It’s commonly said that you can tell if a church is insider-focused or outsider-focused by how they make decisions. Do they make decisions based on whom they’re trying to keep or whom they’re trying to reach? Oh, if it were only that simple.

Churches that Reach

  • Jesus started this movement called the Church with one simple mission, to reach outsiders.
  • Some churches become so focused on this mission that they’ll do anything short of sin to reach outsiders. Unfortunately this often involves ignoring insiders (people who have already said yes to Jesus)…which might be sin.
  • The challenge most outsider-focused churches have is helping people who say yes to following Jesus take their next steps with Him (discipleship).

Churches that Keep

  • It’s also clear through the teachings of Jesus that knowing and following God is relational by it’s very nature and can not be done well alone.

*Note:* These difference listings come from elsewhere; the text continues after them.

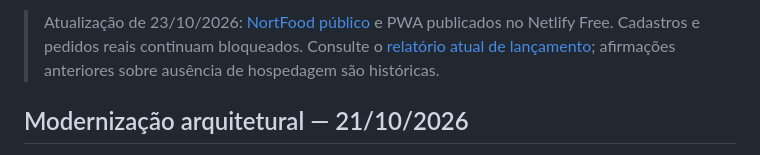
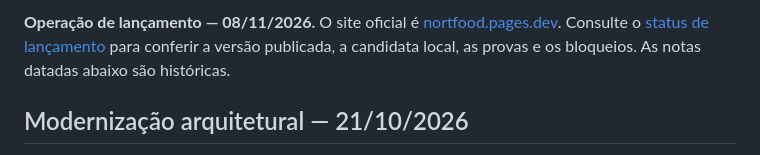
Before and after one commit to Rawanzin/NortFood, a Markdown page: README.md, the part around the change. Rendered like a GitHub page.

Commit message:
docs: record NortFood release evidence and launch gates [skip netlify]

```diff
--- a/README.md
+++ b/README.md
@@ -1,4 +1,4 @@
-> Atualização de 23/10/2026: [NortFood público](https://nortfood.netlify.app) e PWA publicados no Netlify Free. Cadastros e pedidos reais continuam bloqueados. Consulte o [relatório atual de lançamento](docs/LANCAMENTO_OFICIAL_20261023.md); afirmações anteriores sobre ausência de hospedagem são históricas.
+**Operação de lançamento — 08/11/2026.** O site oficial é [nortfood.pages.dev](https://nortfood.pages.dev). Consulte o [status de lançamento](docs/STATUS_LANCAMENTO.md) para conferir a versão publicada, a candidata local, as provas e os bloqueios. As notas datadas abaixo são históricas.
 
 ## Modernização arquitetural — 21/10/2026
 
```
Also changed, not shown: docs/STATUS_LANCAMENTO.md (added, +72 -0 lines).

This is why He said that His followers would be known by the quality of their relationships (love).
  • Some churches become so focused on the “one another’s” of Scripture that they don’t make room for outsiders. They frequently become so comfortable that they’re unwilling to change to reach people. That’s the exact opposite of the definition of maturity that so many insider-focused churches cling to.
  • The challenge most insider-focused churches have is helping people actually say yes to Jesus (evangelism).

I recently heard Dr. Kara Powell who serves as the Executive Director of the Fuller Youth Institute say, “Balance is something we swing through on the way to the other extreme.”

Great church leaders don’t try to balance reaching people and keeping people. They’re willing to live in the tension that the call of the Church is to reach outsiders and impact insiders. They don’t see these as two opposing forces rather complimentary ideas that fuel the movement of the church. It’s not one or the other…it’s both and.


Posted in Spiritual Formation